--- Data records Enclosed Below ---

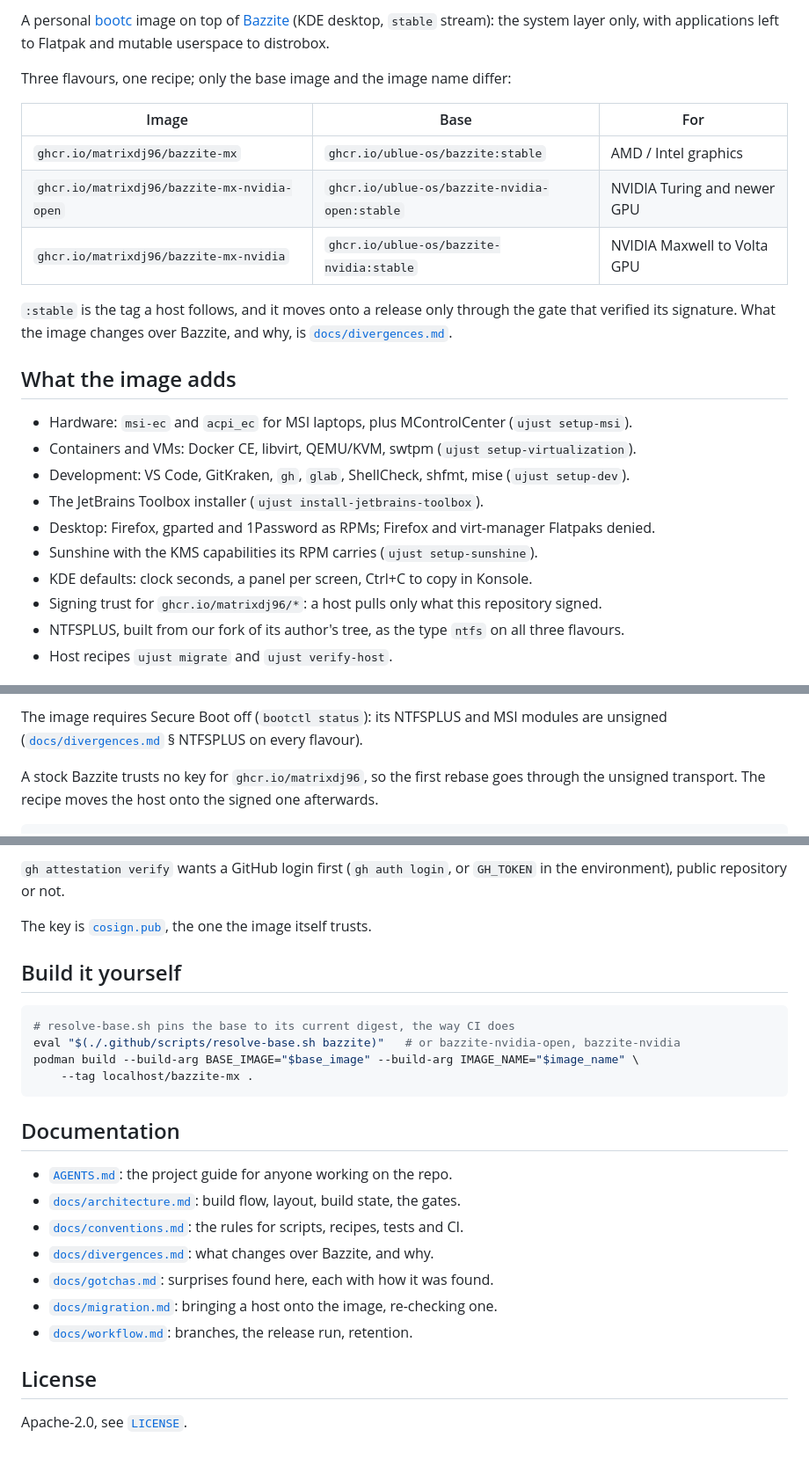
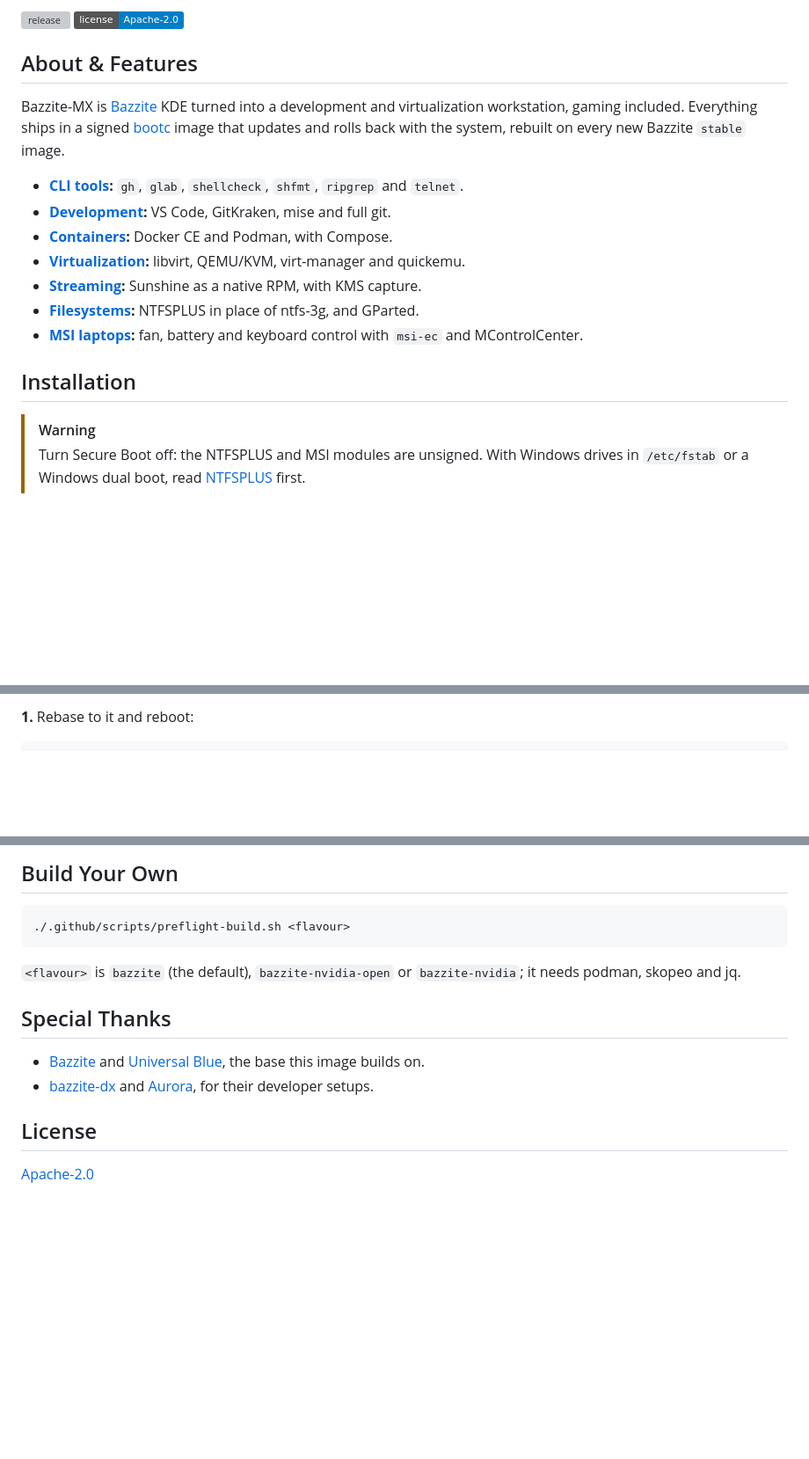
Before and after one commit to MatrixDJ96/bazzite-mx, a Markdown page: README.md, 3 parts joined by grey strips. Shown at 88% size. GitHub-like rendering; badges without logos; blank space fills up the shorter version; grey boxes are pictures that could not be loaded.

Commit message:
docs: README rebuilt as a short overview of the image
The layout follows ublue-os/bazzite's: the logo beside the title, two badges (the latest release from shields' github/v/release, the license), then About & Features, Installation, Recipes, Verification, Build Your Own, Special Thanks and License.
About & Features is one paragraph on what the image is and seven categories (CLI tools, Development, Containers, Virtualization, Streaming, Filesystems, MSI laptops), each a list of what the image ships by the owner's choice and a link to its entry in docs/divergences.md; the tracing set taken from bazzite-dx and Aurora and the personal desktop apps are left to divergences.md.
Installation keeps one warning (Secure Boot off for the unsigned NTFSPLUS and MSI modules, divergences § NTFSPLUS for Windows drives), names Bazzite KDE as the starting point, picks the image per GPU on Bazzite's split (bazzite-detect-nvidia-support-status: Turing and newer open, Maxwell to Volta closed) and gives three steps without the reboot commands: the unsigned rebase, ujust migrate stable, ujust verify-host.
Recipes show the call that does the work, with its option (setup-dev install, setup-virtualization kvmfr, setup-sunshine enable, setup-msi enable), each description taken from the recipe's help, and point at ujust <recipe> help.
Verification is Bazzite's single cosign command with cosign.pub; Build Your Own is preflight-build.sh with its flavours and host tools (podman, skopeo, jq).
Special Thanks name Bazzite and Universal Blue, and bazzite-dx and Aurora, both cited in docs/divergences.md.
Every name, option and link was checked against build_files/, the .just files, docs/divergences.md and docs/migration.md in review rounds, the last finding no inaccuracy.

````diff
--- a/README.md
+++ b/README.md
@@ -2,30 +2,31 @@
 
-A personal [bootc](https://bootc-dev.github.io/bootc/) image on top of
-[Bazzite](https://bazzite.gg) (KDE desktop, `stable` stream): the system layer only, with
-applications left to Flatpak and mutable userspace to distrobox.
+[![release](https://img.shields.io/github/v/release/MatrixDJ96/bazzite-mx?label=release&color=7657ff)](https://github.com/MatrixDJ96/bazzite-mx/releases/latest)
+[![license](https://img.shields.io/badge/license-Apache--2.0-blue)](LICENSE)
 
-Three flavours, one recipe; only the base image and the image name differ:
+## About & Features
 
-| Image                                       | Base                                          | For                         |
-| ------------------------------------------- | --------------------------------------------- | --------------------------- |
-| `ghcr.io/matrixdj96/bazzite-mx`             | `ghcr.io/ublue-os/bazzite:stable`             | AMD / Intel graphics        |
-| `ghcr.io/matrixdj96/bazzite-mx-nvidia-open` | `ghcr.io/ublue-os/bazzite-nvidia-open:stable` | NVIDIA Turing and newer GPU |
-| `ghcr.io/matrixdj96/bazzite-mx-nvidia`      | `ghcr.io/ublue-os/bazzite-nvidia:stable`      | NVIDIA Maxwell to Volta GPU |
+Bazzite-MX is [Bazzite](https://bazzite.gg) KDE turned into a development and virtualization
+workstation, gaming included. Everything ships in a signed
+[bootc](https://bootc-dev.github.io/bootc/) image that updates and rolls back with the system,
+rebuilt on every new Bazzite `stable` image.
 
-`:stable` is the tag a host follows, and it moves onto a release only through the gate that
-verified its signature. What the image changes over Bazzite, and why, is
-[`docs/divergences.md`](docs/divergences.md).
+- **[CLI tools](docs/divergences.md#command-line-tools):** `gh`, `glab`, `shellcheck`, `shfmt`,
+  `ripgrep` and `telnet`.
+- **[Development](docs/divergences.md#visual-studio-code):** VS Code, GitKraken, mise and full
+  git.
+- **[Containers](docs/divergences.md#docker-ce):** Docker CE and Podman, with Compose.
+- **[Virtualization](docs/divergences.md#virtualization-and-quickemu):** libvirt, QEMU/KVM,
+  virt-manager and quickemu.
+- **[Streaming](docs/divergences.md#sunshine):** Sunshine as a native RPM, with KMS capture.
+- **[Filesystems](docs/divergences.md#ntfsplus-on-every-flavour):** NTFSPLUS in place of
+  ntfs-3g, and GParted.
+- **[MSI laptops](docs/divergences.md#msi-laptop-kernel-modules-and-mcontrolcenter):** fan,
+  battery and keyboard control with `msi-ec` and MControlCenter.
 
-## What the image adds
+## Installation
 
-- Hardware: `msi-ec` and `acpi_ec` for MSI laptops, plus MControlCenter (`ujust setup-msi`).
-- Containers and VMs: Docker CE, libvirt, QEMU/KVM, swtpm (`ujust setup-virtualization`).
-- Development: VS Code, GitKraken, `gh`, `glab`, ShellCheck, shfmt, mise (`ujust setup-dev`).
-- The JetBrains Toolbox installer (`ujust install-jetbrains-toolbox`).
-- Desktop: Firefox, gparted and 1Password as RPMs; Firefox and virt-manager Flatpaks denied.
-- Sunshine with the KMS capabilities its RPM carries (`ujust setup-sunshine`).
-- KDE defaults: clock seconds, a panel per screen, Ctrl+C to copy in Konsole.
-- Signing trust for `ghcr.io/matrixdj96/*`: a host pulls only what this repository signed.
-- NTFSPLUS, built from our fork of its author's tree, as the type `ntfs` on all three flavours.
-- Host recipes `ujust migrate` and `ujust verify-host`.
+> [!WARNING]
+> Turn Secure Boot off: the NTFSPLUS and MSI modules are unsigned. With Windows drives in
+> `/etc/fstab` or a Windows dual boot, read
+> [NTFSPLUS](docs/divergences.md#ntfsplus-on-every-flavour) first.
 
@@ -33,8 +35,4 @@ verified its signature. What the image changes over Bazzite, and why, is
 
-The image requires Secure Boot off (`bootctl status`): its NTFSPLUS and MSI modules are
-unsigned ([`docs/divergences.md`](docs/divergences.md) § NTFSPLUS on every flavour).
-
-A stock Bazzite trusts no key for `ghcr.io/matrixdj96`, so the first rebase goes through the
-unsigned transport. The recipe moves the host onto the signed one afterwards.
+**1.** Rebase to it and reboot:
 
 ```bash
@@ -60,29 +73,21 @@ gh attestation verify oci://ghcr.io/matrixdj96/bazzite-mx:stable --repo MatrixDJ
 ```
 
-`gh attestation verify` wants a GitHub login first (`gh auth login`, or `GH_TOKEN` in the
-environment), public repository or not.
-
-The key is [`cosign.pub`](cosign.pub), the one the image itself trusts.
-
-## Build it yourself
+## Build Your Own
 
 ```bash
-# resolve-base.sh pins the base to its current digest, the way CI does
-eval "$(./.github/scripts/resolve-base.sh bazzite)"   # or bazzite-nvidia-open, bazzite-nvidia
-podman build --build-arg BASE_IMAGE="$base_image" --build-arg IMAGE_NAME="$image_name" \
-    --tag localhost/bazzite-mx .
+./.github/scripts/preflight-build.sh <flavour>
 ```
 
-## Documentation
+`<flavour>` is `bazzite` (the default), `bazzite-nvidia-open` or `bazzite-nvidia`; it needs
+podman, skopeo and jq.
 
-- [`AGENTS.md`](AGENTS.md): the project guide for anyone working on the repo.
-- [`docs/architecture.md`](docs/architecture.md): build flow, layout, build state, the gates.
-- [`docs/conventions.md`](docs/conventions.md): the rules for scripts, recipes, tests and CI.
-- [`docs/divergences.md`](docs/divergences.md): what changes over Bazzite, and why.
-- [`docs/gotchas.md`](docs/gotchas.md): surprises found here, each with how it was found.
-- [`docs/migration.md`](docs/migration.md): bringing a host onto the image, re-checking one.
-- [`docs/workflow.md`](docs/workflow.md): branches, the release run, retention.
+## Special Thanks
+
+- [Bazzite](https://github.com/ublue-os/bazzite) and
+  [Universal Blue](https://universal-blue.org/), the base this image builds on.
+- [bazzite-dx](https://github.com/ublue-os/bazzite-dx) and
+  [Aurora](https://github.com/ublue-os/aurora), for their developer setups.
 
 ## License
 
-Apache-2.0, see [`LICENSE`](LICENSE).
+[Apache-2.0](LICENSE)
````
Also changed, not shown: other parts of README.md (+30 -14 lines).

--- End of Enclosed Data records ---

- **Task requirements**
Take from the entries every line that has the string "Thanks".

- **Answer below**
The layout follows ublue-os/bazzite's: the logo beside the title, two badges (the latest release from shields' github/v/release, the license), then About & Features, Installation, Recipes, Verification, Build Your Own, Special Thanks and License.
Special Thanks name Bazzite and Universal Blue, and bazzite-dx and Aurora, both cited in docs/divergences.md.
+## Special Thanks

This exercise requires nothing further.